By the time the waves, and Archie and I, gave up, the Westport surfers were gone. Tugboat Bill and his crew were gone. Tim was on a beach chair, strumming a ukulele next to a heavily sun-screened kid on guitar, next to a fire (yeah, I’d think cliché if I hadn’t broken out my harmonica and briefly joined in, getting talented surf guitarist Archie to borrow the kid’s guitar and whip out a few licks). Tim was with some other folks I don’t really know, obviously willing to wait for the waves to come up with the tide. Maybe they did. I had to get back to work (after a trip to Costco for a few things and one Polish dog, the other for reserve).
“That was Dane Perlee,” Tim said. “I didn’t realize it. He said his dad owns The Surf Shop in Westport. Al Perlee. Did you notice the board he was riding? He shaped that himself. Wide tail, very thin. He’s good. Did you see him on the nose? He kind of dropped then…”
“Wait! Dane Perlee?” That was me, but also Clint. Everyone, really. As excited as I was that I’d (at least in my mind) held my own against (really, ‘against’ is the right word to describe how I think- first compete with myself, then everyone else) someone of his ability, I was most anxious to talk to my daughter, Dru.

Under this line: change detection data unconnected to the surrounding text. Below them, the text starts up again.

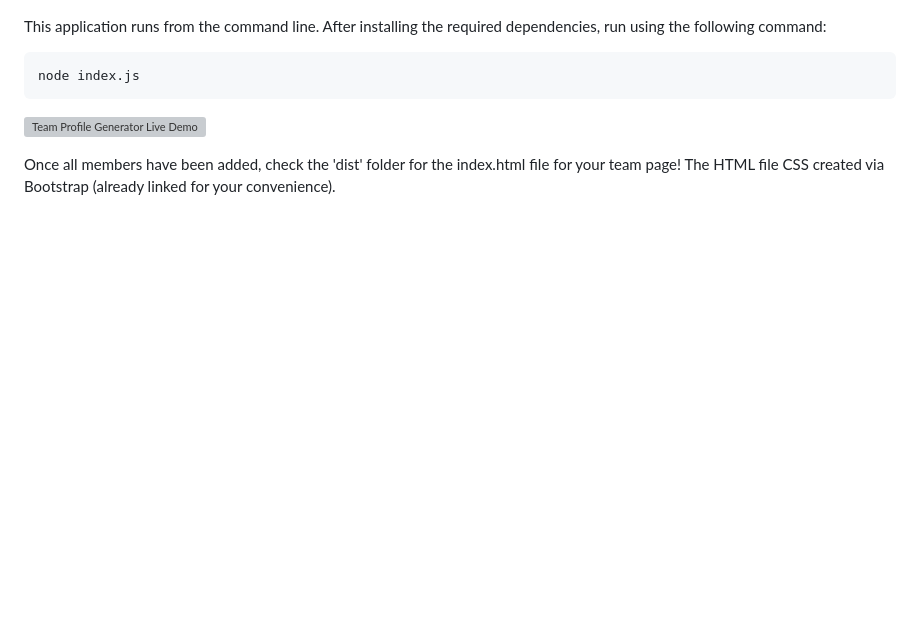
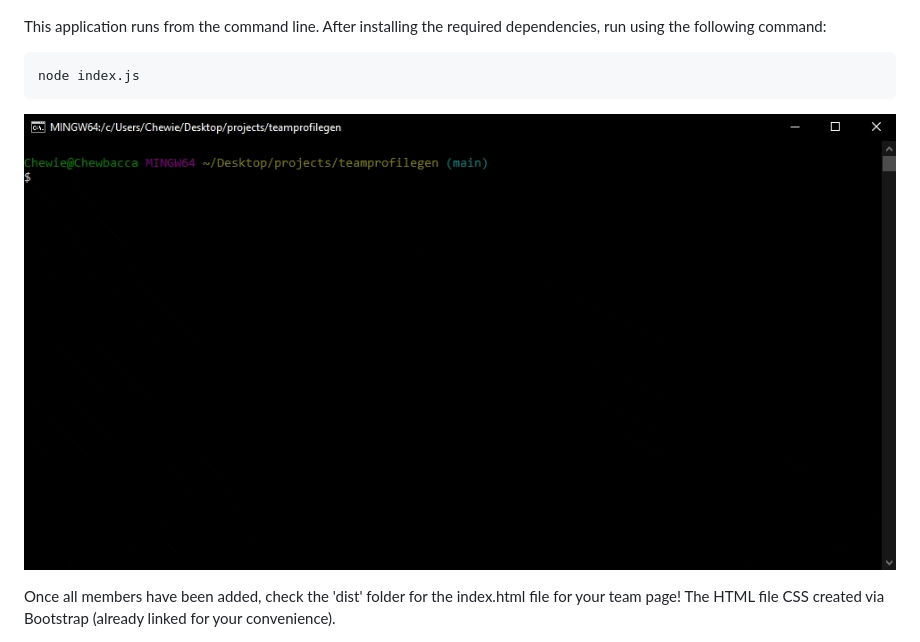
Before and after one commit to blindsweatyhansolo/teamprofilegen, a Markdown page: README.md, the part around the change printed below. Rendered like a GitHub page; pictures changed too: assets/demos/demo.gif (added); blank space fills up the shorter version; grey boxes are pictures that could not be loaded.

Commit message:
finished readme, added link to demo video and screenshots/gifs

````diff
--- a/README.md
+++ b/README.md
@@ -37,7 +37,7 @@ This application runs from the command line. After installing the required depen
 ```
 node index.js
 ```
-![Team Profile Generator Live Demo]()
+![Team Profile Generator Live Demo](/assets/demos/demo.gif)
 
 Once all members have been added, check the 'dist' folder for the index.html file for your team page! The HTML file CSS created via Bootstrap (already linked for your convenience).
 
````
Also changed, not shown: other parts of README.md (+4 -2 lines), assets/demos/demoScreenshot.png (added), 1 other file.
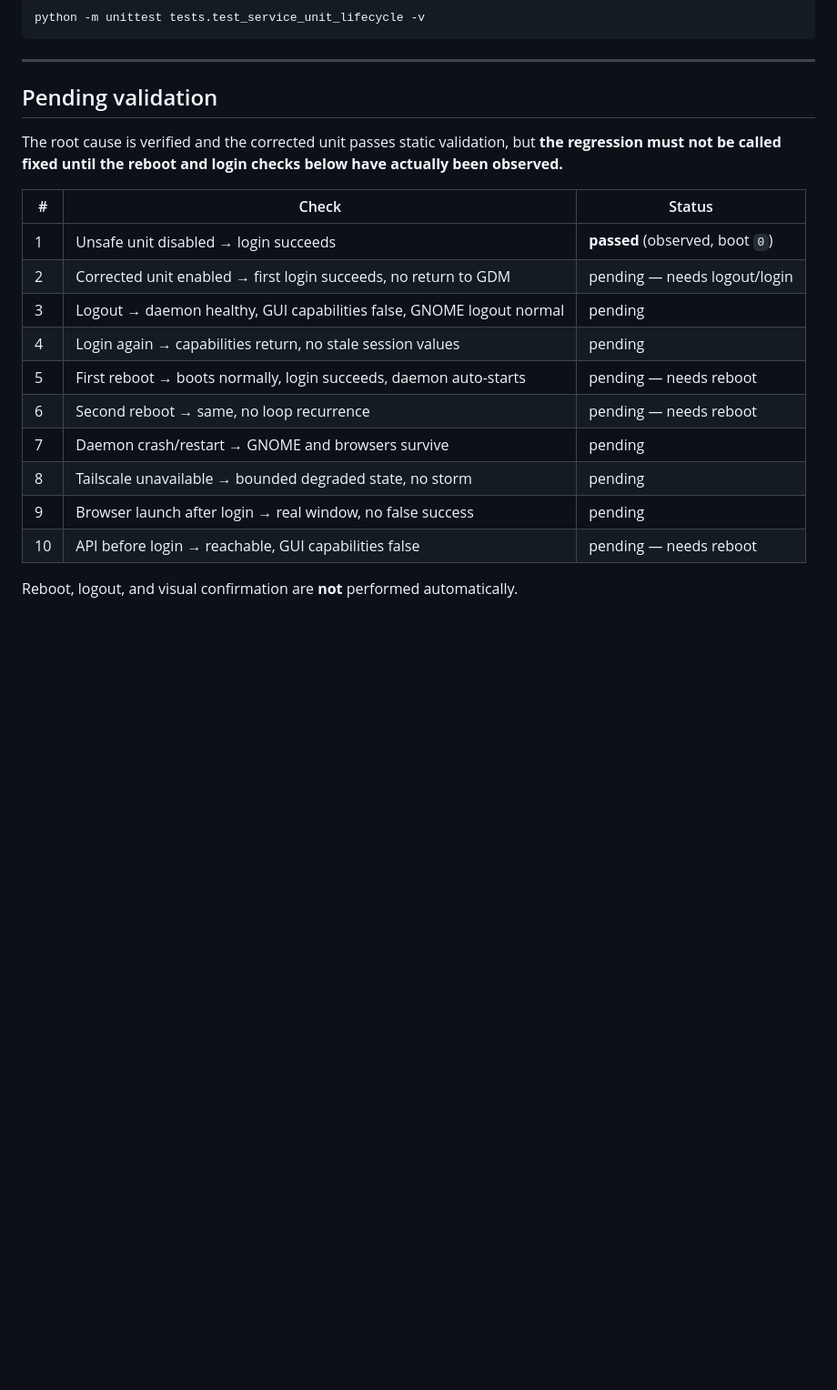
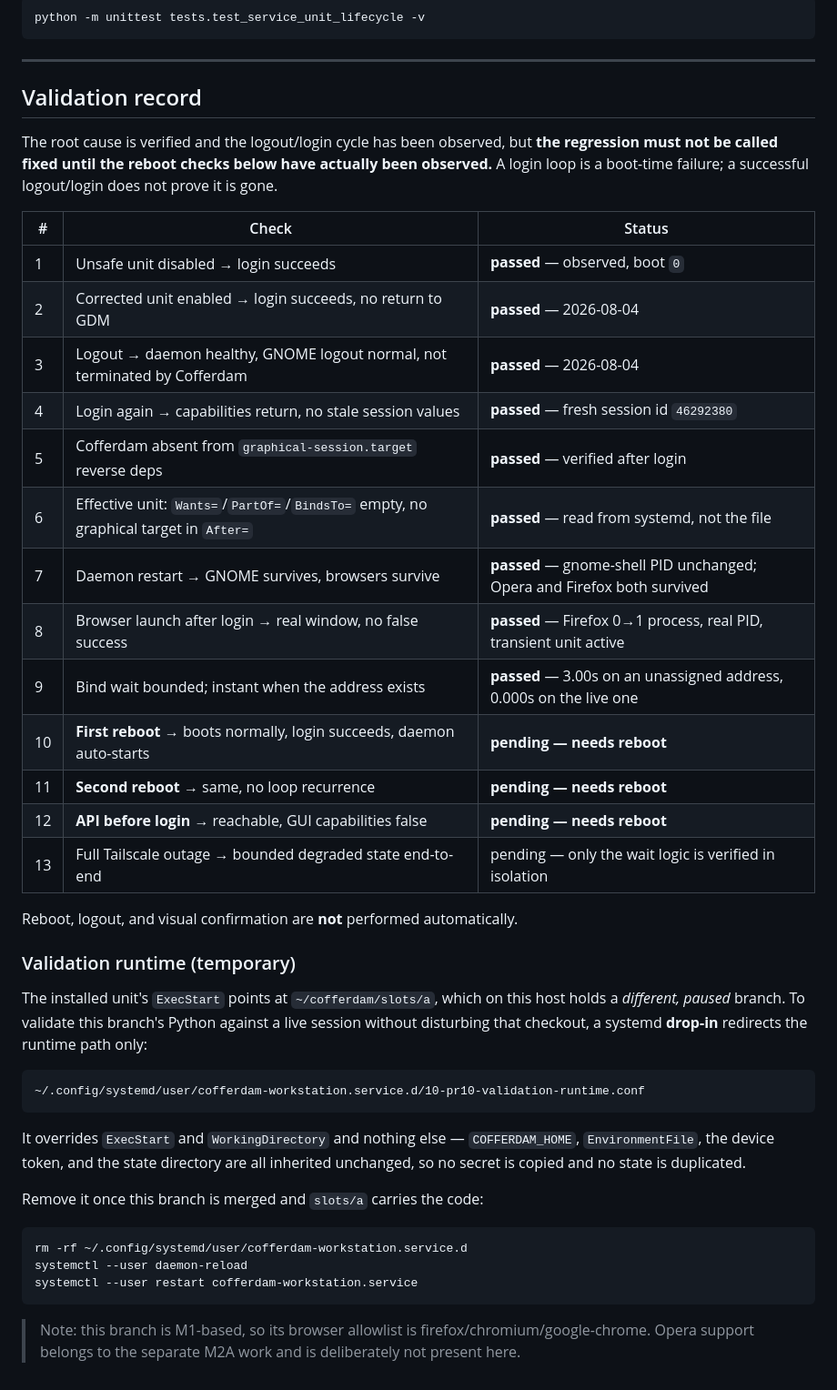
Before and after one commit to cofferdam/cofferdam, a Markdown page: docs/SERVICE_LIFECYCLE.md, the part around the change. Shown at 91% size. GitHub-like rendering; blank space fills up the shorter version.

Commit message:
docs: record logout/login as passed and the live validation-runtime result
The logout/login cycle was observed on the real host: GNOME opened normally, no
return to GDM, and the service came back enabled and active with Wants=,
PartOf=, and BindsTo= empty and no graphical target in After=.

This branch's Python was then validated live. The installed unit's ExecStart
points at slots/a, which on this host holds a different, paused branch, so the
corrected unit was live while this branch's bind-wait, restart-limit, and
session-identity code was not. A systemd drop-in now redirects only the runtime
path, inheriting COFFERDAM_HOME, EnvironmentFile, the token, and the state
directory unchanged -- no secret copied, no state duplicated, and slots/a
untouched.

Confirmed against the running process rather than the file: the API reports
milestone M1 (slots/a reports M2A), cwd is this worktree, and the bind-wait and
session-identity symbols are present here and absent there.

Live results: gnome-shell PID unchanged across a Cofferdam restart, with Opera
and Firefox both surviving and the transient app unit still active; a real
Firefox launch (0 -> 1 process, real PID); session id stable within a session
and freshly issued after the relogin; bind wait bounded at its timeout and
instant when the address already exists, so it adds no boot delay.

Reboot rows stay pending. A login loop is a boot-time failure, and a successful
logout/login is not evidence that it is gone.

Co-Authored-By: Claude Opus 5 <noreply@anthropic.com>

````diff
--- a/docs/SERVICE_LIFECYCLE.md
+++ b/docs/SERVICE_LIFECYCLE.md
@@ -380,23 +380,54 @@ python -m unittest tests.test_service_unit_lifecycle -v
 
 ---
 
-## Pending validation
+## Validation record
 
-The root cause is verified and the corrected unit passes static validation, but
-**the regression must not be called fixed until the reboot and login checks
-below have actually been observed.**
+The root cause is verified and the logout/login cycle has been observed, but
+**the regression must not be called fixed until the reboot checks below have
+actually been observed.** A login loop is a boot-time failure; a successful
+logout/login does not prove it is gone.
 
 | # | Check | Status |
 |---|---|---|
-| 1 | Unsafe unit disabled → login succeeds | **passed** (observed, boot `0`) |
-| 2 | Corrected unit enabled → first login succeeds, no return to GDM | pending — needs logout/login |
-| 3 | Logout → daemon healthy, GUI capabilities false, GNOME logout normal | pending |
-| 4 | Login again → capabilities return, no stale session values | pending |
-| 5 | First reboot → boots normally, login succeeds, daemon auto-starts | pending — needs reboot |
-| 6 | Second reboot → same, no loop recurrence | pending — needs reboot |
-| 7 | Daemon crash/restart → GNOME and browsers survive | pending |
-| 8 | Tailscale unavailable → bounded degraded state, no storm | pending |
-| 9 | Browser launch after login → real window, no false success | pending |
-| 10 | API before login → reachable, GUI capabilities false | pending — needs reboot |
+| 1 | Unsafe unit disabled → login succeeds | **passed** — observed, boot `0` |
+| 2 | Corrected unit enabled → login succeeds, no return to GDM | **passed** — 2026-08-04 |
+| 3 | Logout → daemon healthy, GNOME logout normal, not terminated by Cofferdam | **passed** — 2026-08-04 |
+| 4 | Login again → capabilities return, no stale session values | **passed** — fresh session id `46292380` |
+| 5 | Cofferdam absent from `graphical-session.target` reverse deps | **passed** — verified after login |
+| 6 | Effective unit: `Wants=`/`PartOf=`/`BindsTo=` empty, no graphical target in `After=` | **passed** — read from systemd, not the file |
+| 7 | Daemon restart → GNOME survives, browsers survive | **passed** — gnome-shell PID unchanged; Opera and Firefox both survived |
+| 8 | Browser launch after login → real window, no false success | **passed** — Firefox 0→1 process, real PID, transient unit active |
+| 9 | Bind wait bounded; instant when the address exists | **passed** — 3.00s on an unassigned address, 0.000s on the live one |
+| 10 | **First reboot** → boots normally, login succeeds, daemon auto-starts | **pending — needs reboot** |
+| 11 | **Second reboot** → same, no loop recurrence | **pending — needs reboot** |
+| 12 | **API before login** → reachable, GUI capabilities false | **pending — needs reboot** |
+| 13 | Full Tailscale outage → bounded degraded state end-to-end | pending — only the wait logic is verified in isolation |
 
 Reboot, logout, and visual confirmation are **not** performed automatically.
+
+### Validation runtime (temporary)
+
+The installed unit's `ExecStart` points at `~/cofferdam/slots/a`, which on this
+host holds a *different, paused* branch. To validate this branch's Python
+against a live session without disturbing that checkout, a systemd **drop-in**
+redirects the runtime path only:
+
+```
+~/.config/systemd/user/cofferdam-workstation.service.d/10-pr10-validation-runtime.conf
+```
+
+It overrides `ExecStart` and `WorkingDirectory` and nothing else — `COFFERDAM_HOME`,
+`EnvironmentFile`, the device token, and the state directory are all inherited
+unchanged, so no secret is copied and no state is duplicated.
+
+Remove it once this branch is merged and `slots/a` carries the code:
+
+```bash
+rm -rf ~/.config/systemd/user/cofferdam-workstation.service.d
+systemctl --user daemon-reload
+systemctl --user restart cofferdam-workstation.service
+```
+
+> Note: this branch is M1-based, so its browser allowlist is
+> firefox/chromium/google-chrome. Opera support belongs to the separate M2A
+> work and is deliberately not present here.
````
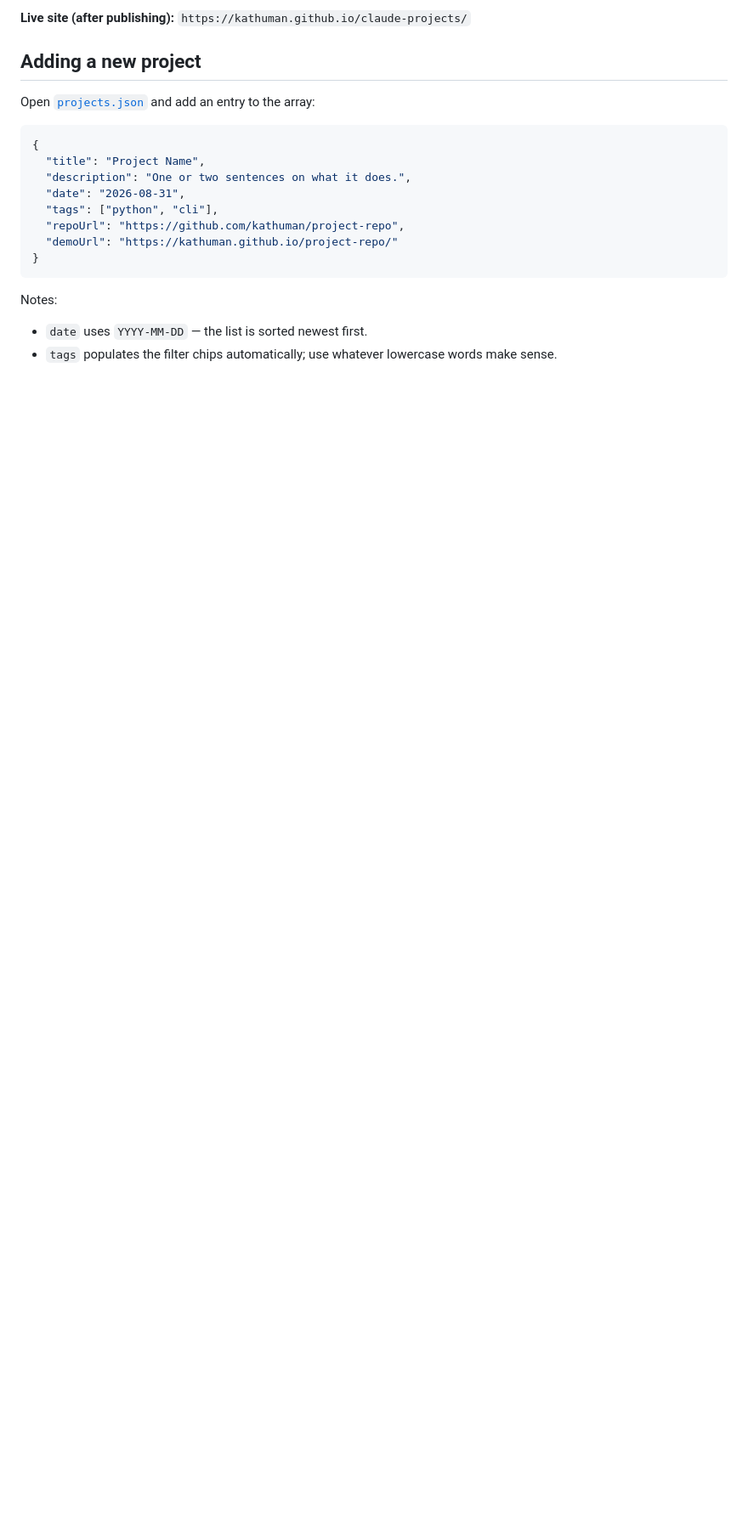
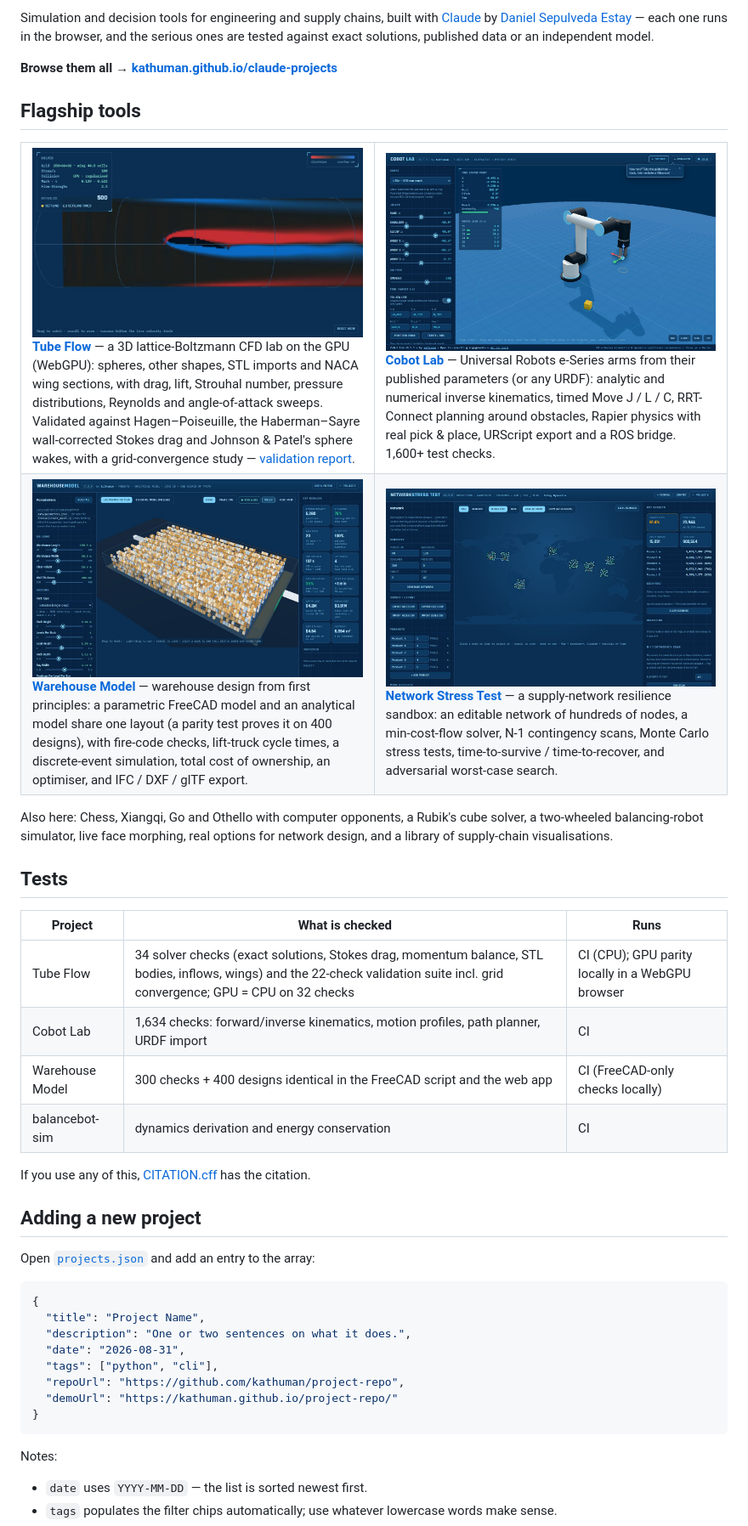
Before and after one commit to kathuman/claude-projects, a Markdown page: README.md, the part around one of its changes. Shown at 85% size. Drawn GitHub-style; pictures changed too: assets/readme/cobot-lab.jpg (added), assets/readme/network-stress-test.jpg (added), assets/readme/tube-flow.jpg (added); blank space fills up the shorter version.

```diff
--- a/README.md
+++ b/README.md
@@ -4,5 +8,59 @@ A small static site that gathers the projects I build with [Claude](https://clau
 
-**Live site (after publishing):** `https://kathuman.github.io/claude-projects/`
+Simulation and decision tools for engineering and supply chains, built with [Claude](https://claude.com) by
+[Daniel Sepulveda Estay](https://kathuman.github.io/estay-dynamics/about.html) — each one runs in the browser, and
+the serious ones are tested against exact solutions, published data or an independent model.
+
+**Browse them all → [kathuman.github.io/claude-projects](https://kathuman.github.io/claude-projects/)**
+
+## Flagship tools
+
+<table>
+<tr>
+<td width="50%" valign="top">
+<a href="https://kathuman.github.io/claude-projects/tube-flow-sim/"><img src="assets/readme/tube-flow.jpg" alt="Tube Flow: vorticity around a NACA 4412 wing section at 8 degrees"></a>
+<b><a href="https://kathuman.github.io/claude-projects/tube-flow-sim/">Tube Flow</a></b> — a 3D lattice-Boltzmann CFD lab on the GPU (WebGPU):
+spheres, other shapes, STL imports and NACA wing sections, with drag, lift, Strouhal number, pressure
+distributions, Reynolds and angle-of-attack sweeps. Validated against Hagen–Poiseuille, the Haberman–Sayre
+wall-corrected Stokes drag and Johnson &amp; Patel's sphere wakes, with a grid-convergence study —
+<a href="https://kathuman.github.io/claude-projects/tube-flow-sim/validation.html">validation report</a>.
+</td>
+<td width="50%" valign="top">
+<a href="https://kathuman.github.io/claude-projects/cobot-lab/"><img src="assets/readme/cobot-lab.jpg" alt="Cobot Lab: a UR5e arm with its tool frame, joint sliders and motor loads"></a>
+<b><a href="https://kathuman.github.io/claude-projects/cobot-lab/">Cobot Lab</a></b> — Universal Robots e-Series arms from their published
+parameters (or any URDF): analytic and numerical inverse kinematics, timed Move J / L / C, RRT-Connect planning
+around obstacles, Rapier physics with real pick &amp; place, URScript export and a ROS bridge. 1,600+ test checks.
+</td>
+</tr>
+<tr>
+<td width="50%" valign="top">
+<a href="https://kathuman.github.io/claude-projects/warehouse-model/web/"><img src="assets/readme/warehouse-model.jpg" alt="Warehouse Model: a parametric warehouse in 3D with its key results"></a>
+<b><a href="https://kathuman.github.io/claude-projects/warehouse-model/web/">Warehouse Model</a></b> — warehouse design from first principles: a
+parametric FreeCAD model and an analytical model share one layout (a parity test proves it on 400 designs),
+with fire-code checks, lift-truck cycle times, a discrete-event simulation, total cost of ownership, an
+optimiser, and IFC / DXF / glTF export.
+</td>
+<td width="50%" valign="top">
+<a href="https://kathuman.github.io/claude-projects/network-stress-test/web/"><img src="assets/readme/network-stress-test.jpg" alt="Network Stress Test: a global production, warehouse and consumer network on a world map"></a>
+<b><a href="https://kathuman.github.io/claude-projects/network-stress-test/web/">Network Stress Test</a></b> — a supply-network resilience
+sandbox: an editable network of hundreds of nodes, a min-cost-flow solver, N-1 contingency scans, Monte Carlo
+stress tests, time-to-survive / time-to-recover, and adversarial worst-case search.
+</td>
+</tr>
+</table>
+
+Also here: Chess, Xiangqi, Go and Othello with computer opponents, a Rubik's cube solver, a two-wheeled balancing-robot
+simulator, live face morphing, real options for network design, and a library of supply-chain visualisations.
+
+## Tests
+
+| Project | What is checked | Runs |
+|---|---|---|
+| Tube Flow | 34 solver checks (exact solutions, Stokes drag, momentum balance, STL bodies, inflows, wings) and the 22-check validation suite incl. grid convergence; GPU = CPU on 32 checks | CI (CPU); GPU parity locally in a WebGPU browser |
+| Cobot Lab | 1,634 checks: forward/inverse kinematics, motion profiles, path planner, URDF import | CI |
+| Warehouse Model | 300 checks + 400 designs identical in the FreeCAD script and the web app | CI (FreeCAD-only checks locally) |
+| balancebot-sim | dynamics derivation and energy conservation | CI |
+
+If you use any of this, [CITATION.cff](CITATION.cff) has the citation.
 
 ## Adding a new project
 
```
Also changed, not shown: other parts of README.md (+11 -19 lines), 6 other files.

“A connection with Dane Perlee? Uh huh. Yeah, the connection is,” Dru told me, on the phone, called at work in Chicago as soon as I had consistent cell service, “back when you were in those surfing contests in Westport (late 80s, early 90s), we were the kids playing on the beach. Me, Sean (her brother), Ruth or Mollie, whoever came with us, Dane Perlee, his sister, Hana; we would play while our fathers surfed.”
“Oh, yeah; that’s what I thought.” “And then, in high school, I’d compete against them in the Knowledge Bowl. He was a year older; I think his sister was a year younger.”
What I remember is, when Dane was probably 13 or 14, seeing him, from the bluff at the Jetty, pulling off a perfect sideslip from the nose on a grinding four footer; probably one of the standout images in my Westport mindfiles.
“Well, he’s, like, a grownup now. I guess, probably… thirty-five.” “Yeah, dad; guess so.”
Later, between dropping Archie off and changing vehicles, I got a call from Adam “Wipeout” James, asking about the session he couldn’t wait for, having hit choppy windswell the afternoon before. “Dane Perlee? Yeah, I’ve surfed with him a few times. Westport. Talked to him…a lot.” Of course. Name-dropping Adam. “He shapes his own boards,” I said. “Yeah, Osprey Surfboards.” “Um, yeah; I heard that.”
Adam never asked me how I did. If I say I held my own, wave count-wise, against a world class surfer twenty-eight years younger than I am, I’d be leaving something out.
I was happy to have someone of that caliber at my favorite break, happier he was willing to share…
…again, because I’m really not all that fond of sharing.